## Assignment
What follows is a set of records; repeat all of them exactly.

Change detection outputs:
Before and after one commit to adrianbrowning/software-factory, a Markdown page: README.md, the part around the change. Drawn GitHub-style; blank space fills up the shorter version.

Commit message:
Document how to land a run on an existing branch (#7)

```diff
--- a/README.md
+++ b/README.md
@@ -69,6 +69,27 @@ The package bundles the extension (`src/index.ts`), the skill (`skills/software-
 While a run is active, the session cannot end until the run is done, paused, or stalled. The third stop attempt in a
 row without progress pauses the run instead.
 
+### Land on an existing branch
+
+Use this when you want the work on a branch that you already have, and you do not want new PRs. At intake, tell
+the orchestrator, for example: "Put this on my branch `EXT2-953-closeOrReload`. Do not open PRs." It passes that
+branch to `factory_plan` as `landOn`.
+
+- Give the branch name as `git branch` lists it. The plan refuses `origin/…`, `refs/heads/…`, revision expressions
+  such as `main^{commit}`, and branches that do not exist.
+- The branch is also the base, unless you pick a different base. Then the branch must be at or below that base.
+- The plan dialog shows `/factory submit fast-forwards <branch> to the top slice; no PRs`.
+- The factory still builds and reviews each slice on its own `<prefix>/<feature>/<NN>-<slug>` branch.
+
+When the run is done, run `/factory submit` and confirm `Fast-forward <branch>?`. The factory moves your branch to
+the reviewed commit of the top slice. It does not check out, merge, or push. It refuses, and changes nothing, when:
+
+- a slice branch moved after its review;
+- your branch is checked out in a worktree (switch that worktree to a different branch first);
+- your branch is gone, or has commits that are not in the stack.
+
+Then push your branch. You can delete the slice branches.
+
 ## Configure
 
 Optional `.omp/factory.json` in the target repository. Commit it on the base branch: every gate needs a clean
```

## Exercise response
Before and after one commit to adrianbrowning/software-factory, a Markdown page: README.md, the part around the change. Drawn GitHub-style; blank space fills up the shorter version.

Commit message:
Document how to land a run on an existing branch (#7)

```diff
--- a/README.md
+++ b/README.md
@@ -69,6 +69,27 @@ The package bundles the extension (`src/index.ts`), the skill (`skills/software-
 While a run is active, the session cannot end until the run is done, paused, or stalled. The third stop attempt in a
 row without progress pauses the run instead.
 
+### Land on an existing branch
+
+Use this when you want the work on a branch that you already have, and you do not want new PRs. At intake, tell
+the orchestrator, for example: "Put this on my branch `EXT2-953-closeOrReload`. Do not open PRs." It passes that
+branch to `factory_plan` as `landOn`.
+
+- Give the branch name as `git branch` lists it. The plan refuses `origin/…`, `refs/heads/…`, revision expressions
+  such as `main^{commit}`, and branches that do not exist.
+- The branch is also the base, unless you pick a different base. Then the branch must be at or below that base.
+- The plan dialog shows `/factory submit fast-forwards <branch> to the top slice; no PRs`.
+- The factory still builds and reviews each slice on its own `<prefix>/<feature>/<NN>-<slug>` branch.
+
+When the run is done, run `/factory submit` and confirm `Fast-forward <branch>?`. The factory moves your branch to
+the reviewed commit of the top slice. It does not check out, merge, or push. It refuses, and changes nothing, when:
+
+- a slice branch moved after its review;
+- your branch is checked out in a worktree (switch that worktree to a different branch first);
+- your branch is gone, or has commits that are not in the stack.
+
+Then push your branch. You can delete the slice branches.
+
 ## Configure
 
 Optional `.omp/factory.json` in the target repository. Commit it on the base branch: every gate needs a clean
```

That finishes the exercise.